According to the Charter of Fair Trade Principles, fair trade is a trading partnership that’s based on dialogue, transparency, and respect, and seeks greater equity in international trade. It offers better trading conditions and rights for workers and marginalized producers, and is based on a number of key tenets:
- No child or forced labor
- Fair wages for workers
- Safe working conditions
- Commitment to non-discrimination and gender equality
- Commitment to women’s economic empowerment
When you buy an item that bears the Fairtrade symbol, you know that it’s been responsibly and ethically sourced. And there are lots of those products out there. More than 1.6 million farmers and workers making a living in the more than 1,200 Fairtrade certified producer organizations in 75 countries around the world.
How It Applies to Pineapples and Coconuts
Conventional trade is, too often, largely focused on greater efficiency and lower prices. It’s a race to the bottom, with little concern or consideration for the impact that it has on society, the economy, and the environment. The markets for pineapple and coconuts are no exception.
The last five to 10 years has seen a boom in demand for these commodities — but by and large, the workers who help feed this demand haven’t seen much in the way of rewards. In fact, many of them continue to live in poverty, with little in the way of job security and, in the case of pineapples, consistent exposure to toxic pesticides and other chemicals. When prices for these goods plummet in the market, it often means the deterioration of already-poor working conditions and/or a cut in wages for workers already earning only about half of what they deem to be a ‘living wage.’
Exacerbating the situation is the fact that many producers sell their commodities to middlemen, who then resell to factories at a markup of more than 50%. Research conducted by Consumers International found that for every dollar spent on pineapple, 41 cents go to retailers, 38 cents to multinational traders, and 17 cents to plantation owners. Typically, workers see only about 4 cents (or 4%), which they receive in the form of wages.
So, how does Fairtrade help improve this?
In essence, it’s a way to help companies build strong, reliable, and transparent supply chains for their products, be it coconut milk, coconut oil, or fresh pineapple fruits. It focuses on creating positive and long-term relationships with producers who enforce higher agricultural and employment standards for farmers and workers. The producers have an incentive to do so, too, as they receive extra premiums for Fairtrade products.
Fairtrade certification helps ensure that workers have better working conditions, including the payment of living wages, shorter shifts and more paid breaks, improved health and safety practices, and increased job security. It goes beyond the worker, though, and also helps improve buying practices so that costs and risks are shared fairly among the supply chain, supports market access for small-scale farmers, and encourages more transparent and accountable supply chains so that consumers can find out how the products they’re buying are produced.
The success of the Fairtrade model, however, depends on consumer demand. When prices for conventional pineapple in Europe were slashed several years ago, for example, demand for Fairtrade pineapple — which is more expensive — fell significantly. This resulted in a significant proportion of the Fairtrade fruits being sold as conventional, meaning that the farmers who produced them received no premium.

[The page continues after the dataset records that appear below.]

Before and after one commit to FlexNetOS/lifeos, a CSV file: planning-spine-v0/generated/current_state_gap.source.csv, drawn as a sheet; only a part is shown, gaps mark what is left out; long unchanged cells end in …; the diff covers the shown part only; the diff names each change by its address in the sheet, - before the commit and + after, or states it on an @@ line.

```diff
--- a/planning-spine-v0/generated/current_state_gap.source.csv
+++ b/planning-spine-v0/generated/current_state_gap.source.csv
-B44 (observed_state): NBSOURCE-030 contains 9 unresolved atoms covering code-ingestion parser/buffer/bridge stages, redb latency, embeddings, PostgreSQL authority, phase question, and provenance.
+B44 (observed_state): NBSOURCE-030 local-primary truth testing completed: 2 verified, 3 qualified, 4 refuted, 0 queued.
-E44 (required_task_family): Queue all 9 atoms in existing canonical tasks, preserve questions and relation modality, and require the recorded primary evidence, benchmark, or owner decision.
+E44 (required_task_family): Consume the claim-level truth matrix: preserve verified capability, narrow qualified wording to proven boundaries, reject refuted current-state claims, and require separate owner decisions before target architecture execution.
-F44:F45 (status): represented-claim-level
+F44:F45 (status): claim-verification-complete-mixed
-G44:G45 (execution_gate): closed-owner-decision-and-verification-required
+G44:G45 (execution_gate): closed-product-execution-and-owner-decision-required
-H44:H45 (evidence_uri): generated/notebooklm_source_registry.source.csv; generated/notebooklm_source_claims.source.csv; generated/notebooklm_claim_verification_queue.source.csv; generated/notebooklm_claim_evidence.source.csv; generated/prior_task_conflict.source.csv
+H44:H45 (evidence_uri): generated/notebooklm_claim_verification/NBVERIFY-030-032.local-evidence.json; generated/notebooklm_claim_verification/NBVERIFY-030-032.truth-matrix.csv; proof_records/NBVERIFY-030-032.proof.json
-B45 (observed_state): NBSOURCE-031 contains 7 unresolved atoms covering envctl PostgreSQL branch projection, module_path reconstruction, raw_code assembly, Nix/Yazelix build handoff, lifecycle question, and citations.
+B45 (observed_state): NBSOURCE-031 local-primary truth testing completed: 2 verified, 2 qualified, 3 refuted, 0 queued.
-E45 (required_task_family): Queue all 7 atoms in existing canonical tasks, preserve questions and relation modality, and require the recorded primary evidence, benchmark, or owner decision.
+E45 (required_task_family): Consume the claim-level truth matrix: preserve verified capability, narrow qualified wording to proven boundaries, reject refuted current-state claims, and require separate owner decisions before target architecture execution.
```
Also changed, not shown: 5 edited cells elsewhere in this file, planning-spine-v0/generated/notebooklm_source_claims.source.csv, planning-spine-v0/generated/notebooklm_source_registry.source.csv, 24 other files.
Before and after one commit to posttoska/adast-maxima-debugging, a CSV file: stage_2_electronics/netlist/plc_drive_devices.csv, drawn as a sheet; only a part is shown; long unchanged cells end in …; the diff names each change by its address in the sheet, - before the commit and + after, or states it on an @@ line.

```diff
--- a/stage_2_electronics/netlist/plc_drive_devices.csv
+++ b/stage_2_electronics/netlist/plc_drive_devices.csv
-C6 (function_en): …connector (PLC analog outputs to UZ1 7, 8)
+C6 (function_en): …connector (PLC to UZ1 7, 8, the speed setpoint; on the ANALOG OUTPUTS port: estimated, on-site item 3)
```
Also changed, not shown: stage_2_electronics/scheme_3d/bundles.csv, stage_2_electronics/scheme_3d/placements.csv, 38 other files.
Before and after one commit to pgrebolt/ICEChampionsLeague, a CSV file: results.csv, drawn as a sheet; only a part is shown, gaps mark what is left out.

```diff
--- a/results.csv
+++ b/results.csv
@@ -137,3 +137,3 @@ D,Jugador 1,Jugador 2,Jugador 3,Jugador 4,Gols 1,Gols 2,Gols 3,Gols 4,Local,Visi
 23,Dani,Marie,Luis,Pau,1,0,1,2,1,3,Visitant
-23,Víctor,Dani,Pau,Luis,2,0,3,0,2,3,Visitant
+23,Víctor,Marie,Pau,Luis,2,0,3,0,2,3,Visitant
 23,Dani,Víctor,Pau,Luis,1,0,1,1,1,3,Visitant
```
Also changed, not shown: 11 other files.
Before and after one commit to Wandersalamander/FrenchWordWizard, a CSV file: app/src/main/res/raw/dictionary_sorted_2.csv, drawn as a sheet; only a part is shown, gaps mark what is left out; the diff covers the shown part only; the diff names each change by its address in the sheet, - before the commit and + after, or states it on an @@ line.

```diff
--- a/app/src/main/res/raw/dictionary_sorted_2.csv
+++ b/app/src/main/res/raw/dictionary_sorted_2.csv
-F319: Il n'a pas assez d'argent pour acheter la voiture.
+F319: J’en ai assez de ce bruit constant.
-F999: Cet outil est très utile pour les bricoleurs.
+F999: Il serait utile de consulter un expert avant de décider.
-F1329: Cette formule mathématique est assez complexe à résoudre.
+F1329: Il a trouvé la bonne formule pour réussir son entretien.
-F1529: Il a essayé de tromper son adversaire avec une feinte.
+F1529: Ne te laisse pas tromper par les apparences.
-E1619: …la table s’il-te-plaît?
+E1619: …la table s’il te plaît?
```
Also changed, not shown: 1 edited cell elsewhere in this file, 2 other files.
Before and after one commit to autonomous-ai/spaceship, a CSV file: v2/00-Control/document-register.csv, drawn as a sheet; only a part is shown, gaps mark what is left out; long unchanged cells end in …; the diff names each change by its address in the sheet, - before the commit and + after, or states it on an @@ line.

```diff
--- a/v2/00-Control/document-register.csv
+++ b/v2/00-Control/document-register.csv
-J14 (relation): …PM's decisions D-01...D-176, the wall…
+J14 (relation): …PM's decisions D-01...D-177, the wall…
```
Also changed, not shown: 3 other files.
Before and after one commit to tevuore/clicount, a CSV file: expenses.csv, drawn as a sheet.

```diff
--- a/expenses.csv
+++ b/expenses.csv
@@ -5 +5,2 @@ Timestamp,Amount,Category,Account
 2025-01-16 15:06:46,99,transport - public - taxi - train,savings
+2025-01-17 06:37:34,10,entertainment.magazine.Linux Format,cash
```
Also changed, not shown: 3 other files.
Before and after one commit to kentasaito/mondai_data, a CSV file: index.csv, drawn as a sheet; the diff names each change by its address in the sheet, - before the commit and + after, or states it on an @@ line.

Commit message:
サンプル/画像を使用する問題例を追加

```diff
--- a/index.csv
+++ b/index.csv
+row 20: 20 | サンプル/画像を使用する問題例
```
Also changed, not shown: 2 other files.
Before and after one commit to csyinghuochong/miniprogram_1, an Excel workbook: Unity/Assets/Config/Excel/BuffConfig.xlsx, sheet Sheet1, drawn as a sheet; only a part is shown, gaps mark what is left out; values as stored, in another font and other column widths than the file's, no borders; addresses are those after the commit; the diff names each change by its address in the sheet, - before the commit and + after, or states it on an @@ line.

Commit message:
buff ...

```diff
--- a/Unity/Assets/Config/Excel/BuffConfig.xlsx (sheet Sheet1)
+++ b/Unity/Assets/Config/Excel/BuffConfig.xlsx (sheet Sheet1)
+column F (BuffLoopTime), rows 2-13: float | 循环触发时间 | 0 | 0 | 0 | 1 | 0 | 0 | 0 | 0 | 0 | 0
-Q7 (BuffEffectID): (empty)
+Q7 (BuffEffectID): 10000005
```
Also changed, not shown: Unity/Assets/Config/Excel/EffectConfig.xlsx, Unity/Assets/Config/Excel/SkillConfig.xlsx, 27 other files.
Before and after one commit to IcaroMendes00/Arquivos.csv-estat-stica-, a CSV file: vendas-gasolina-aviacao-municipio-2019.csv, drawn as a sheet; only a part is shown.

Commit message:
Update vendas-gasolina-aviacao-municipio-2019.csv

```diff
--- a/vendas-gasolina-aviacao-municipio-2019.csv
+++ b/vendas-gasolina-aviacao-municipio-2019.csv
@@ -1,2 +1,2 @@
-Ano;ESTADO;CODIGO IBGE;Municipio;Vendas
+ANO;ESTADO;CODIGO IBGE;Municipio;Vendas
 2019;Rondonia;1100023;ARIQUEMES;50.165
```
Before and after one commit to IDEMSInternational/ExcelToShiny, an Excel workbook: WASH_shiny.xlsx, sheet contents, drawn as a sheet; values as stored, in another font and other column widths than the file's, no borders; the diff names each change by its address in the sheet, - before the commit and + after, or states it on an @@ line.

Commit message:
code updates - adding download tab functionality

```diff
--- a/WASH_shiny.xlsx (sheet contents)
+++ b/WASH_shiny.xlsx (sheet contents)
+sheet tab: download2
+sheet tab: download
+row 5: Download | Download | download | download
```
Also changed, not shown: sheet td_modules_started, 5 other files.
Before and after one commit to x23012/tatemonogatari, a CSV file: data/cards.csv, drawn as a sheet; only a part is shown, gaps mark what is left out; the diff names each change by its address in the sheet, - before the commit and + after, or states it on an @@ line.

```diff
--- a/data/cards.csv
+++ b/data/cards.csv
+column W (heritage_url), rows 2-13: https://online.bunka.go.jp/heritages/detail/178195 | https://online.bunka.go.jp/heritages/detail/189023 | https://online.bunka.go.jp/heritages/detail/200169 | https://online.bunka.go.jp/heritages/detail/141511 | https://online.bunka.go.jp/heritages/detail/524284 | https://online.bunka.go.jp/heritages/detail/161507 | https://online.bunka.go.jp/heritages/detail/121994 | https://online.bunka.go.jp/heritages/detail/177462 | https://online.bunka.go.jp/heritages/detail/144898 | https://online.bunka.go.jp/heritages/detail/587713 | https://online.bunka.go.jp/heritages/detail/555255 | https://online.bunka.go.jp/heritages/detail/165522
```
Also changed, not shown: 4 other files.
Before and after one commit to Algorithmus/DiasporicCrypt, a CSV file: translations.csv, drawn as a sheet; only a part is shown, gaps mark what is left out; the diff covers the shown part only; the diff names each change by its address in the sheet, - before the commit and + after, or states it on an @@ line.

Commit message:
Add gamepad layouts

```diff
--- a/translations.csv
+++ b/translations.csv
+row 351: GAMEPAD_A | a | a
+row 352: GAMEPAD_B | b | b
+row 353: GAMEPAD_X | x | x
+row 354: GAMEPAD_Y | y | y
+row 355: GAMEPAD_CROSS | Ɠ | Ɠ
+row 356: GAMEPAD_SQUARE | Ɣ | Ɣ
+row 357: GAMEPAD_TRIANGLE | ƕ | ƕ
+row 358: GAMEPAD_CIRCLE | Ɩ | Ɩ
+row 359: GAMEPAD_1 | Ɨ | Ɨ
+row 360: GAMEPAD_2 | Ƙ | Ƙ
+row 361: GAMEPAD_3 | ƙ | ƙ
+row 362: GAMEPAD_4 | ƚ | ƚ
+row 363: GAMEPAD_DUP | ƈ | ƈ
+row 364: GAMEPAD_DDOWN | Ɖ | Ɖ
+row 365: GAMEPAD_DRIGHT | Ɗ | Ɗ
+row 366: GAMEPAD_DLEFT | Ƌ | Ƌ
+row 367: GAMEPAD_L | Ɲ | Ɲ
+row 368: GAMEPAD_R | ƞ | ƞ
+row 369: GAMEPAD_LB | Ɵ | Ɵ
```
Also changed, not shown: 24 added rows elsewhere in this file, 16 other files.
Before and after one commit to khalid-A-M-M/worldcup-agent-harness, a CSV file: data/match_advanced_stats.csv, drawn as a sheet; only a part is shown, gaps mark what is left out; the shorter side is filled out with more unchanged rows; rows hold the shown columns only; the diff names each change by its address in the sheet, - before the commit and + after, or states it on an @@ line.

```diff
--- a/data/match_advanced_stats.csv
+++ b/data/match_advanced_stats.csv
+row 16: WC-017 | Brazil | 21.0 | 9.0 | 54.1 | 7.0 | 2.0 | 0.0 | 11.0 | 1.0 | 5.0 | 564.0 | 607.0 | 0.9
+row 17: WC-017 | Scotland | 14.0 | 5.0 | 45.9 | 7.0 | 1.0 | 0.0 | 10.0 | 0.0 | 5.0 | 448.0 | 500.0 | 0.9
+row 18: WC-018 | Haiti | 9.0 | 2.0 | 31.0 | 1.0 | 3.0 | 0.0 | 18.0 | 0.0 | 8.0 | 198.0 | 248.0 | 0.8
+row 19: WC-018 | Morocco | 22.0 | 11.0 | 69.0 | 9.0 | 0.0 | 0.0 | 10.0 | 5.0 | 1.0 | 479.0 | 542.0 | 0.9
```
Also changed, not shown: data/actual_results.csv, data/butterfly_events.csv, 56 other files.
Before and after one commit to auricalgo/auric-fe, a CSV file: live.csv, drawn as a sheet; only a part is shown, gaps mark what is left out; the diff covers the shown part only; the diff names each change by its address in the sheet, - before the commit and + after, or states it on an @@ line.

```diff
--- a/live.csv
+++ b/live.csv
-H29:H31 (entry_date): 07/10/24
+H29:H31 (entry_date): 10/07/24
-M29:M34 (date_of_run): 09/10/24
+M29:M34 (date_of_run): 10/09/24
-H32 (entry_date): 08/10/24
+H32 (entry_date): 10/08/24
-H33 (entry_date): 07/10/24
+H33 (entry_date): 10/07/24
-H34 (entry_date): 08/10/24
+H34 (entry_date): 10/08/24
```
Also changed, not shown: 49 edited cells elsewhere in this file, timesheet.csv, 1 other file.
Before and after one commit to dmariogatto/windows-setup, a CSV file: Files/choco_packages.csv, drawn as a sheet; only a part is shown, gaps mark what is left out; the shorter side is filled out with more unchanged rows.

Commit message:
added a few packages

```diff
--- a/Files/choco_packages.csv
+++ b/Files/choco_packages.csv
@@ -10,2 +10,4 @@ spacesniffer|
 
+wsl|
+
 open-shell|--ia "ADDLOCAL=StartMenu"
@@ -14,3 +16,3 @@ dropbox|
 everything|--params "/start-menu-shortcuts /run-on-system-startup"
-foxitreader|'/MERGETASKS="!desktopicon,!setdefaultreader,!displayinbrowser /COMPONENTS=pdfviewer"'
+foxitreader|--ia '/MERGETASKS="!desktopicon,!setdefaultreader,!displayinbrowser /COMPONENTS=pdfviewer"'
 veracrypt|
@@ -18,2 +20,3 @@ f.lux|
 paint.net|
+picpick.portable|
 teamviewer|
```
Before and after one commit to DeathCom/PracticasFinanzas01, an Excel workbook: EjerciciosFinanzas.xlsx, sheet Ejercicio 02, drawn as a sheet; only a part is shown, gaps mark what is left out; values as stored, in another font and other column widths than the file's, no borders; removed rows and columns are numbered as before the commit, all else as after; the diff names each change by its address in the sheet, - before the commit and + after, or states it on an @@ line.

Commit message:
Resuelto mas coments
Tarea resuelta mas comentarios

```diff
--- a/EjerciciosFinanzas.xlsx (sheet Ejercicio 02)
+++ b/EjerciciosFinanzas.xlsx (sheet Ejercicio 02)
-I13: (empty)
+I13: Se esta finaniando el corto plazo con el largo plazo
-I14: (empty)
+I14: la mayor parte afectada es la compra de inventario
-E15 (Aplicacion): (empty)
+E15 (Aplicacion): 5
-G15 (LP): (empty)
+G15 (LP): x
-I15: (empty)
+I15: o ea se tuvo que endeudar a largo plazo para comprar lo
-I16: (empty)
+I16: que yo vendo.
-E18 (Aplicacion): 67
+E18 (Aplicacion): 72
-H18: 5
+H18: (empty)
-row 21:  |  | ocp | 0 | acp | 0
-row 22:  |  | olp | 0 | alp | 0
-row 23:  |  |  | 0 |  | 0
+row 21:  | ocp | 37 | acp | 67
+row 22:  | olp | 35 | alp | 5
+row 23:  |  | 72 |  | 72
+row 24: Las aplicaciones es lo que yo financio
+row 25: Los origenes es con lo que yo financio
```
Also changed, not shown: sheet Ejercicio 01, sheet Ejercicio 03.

The 2016 Coconut Impact Report by Fair Trade USA noted that 89% of consumers would like to see more products they use support worthy social and/or environmental issues. Seeking out fair trade brands is one way to know that the money you’re spending supports economic and social development — and that each part of the supply chain that helped get those products to you was treated fairly and equally.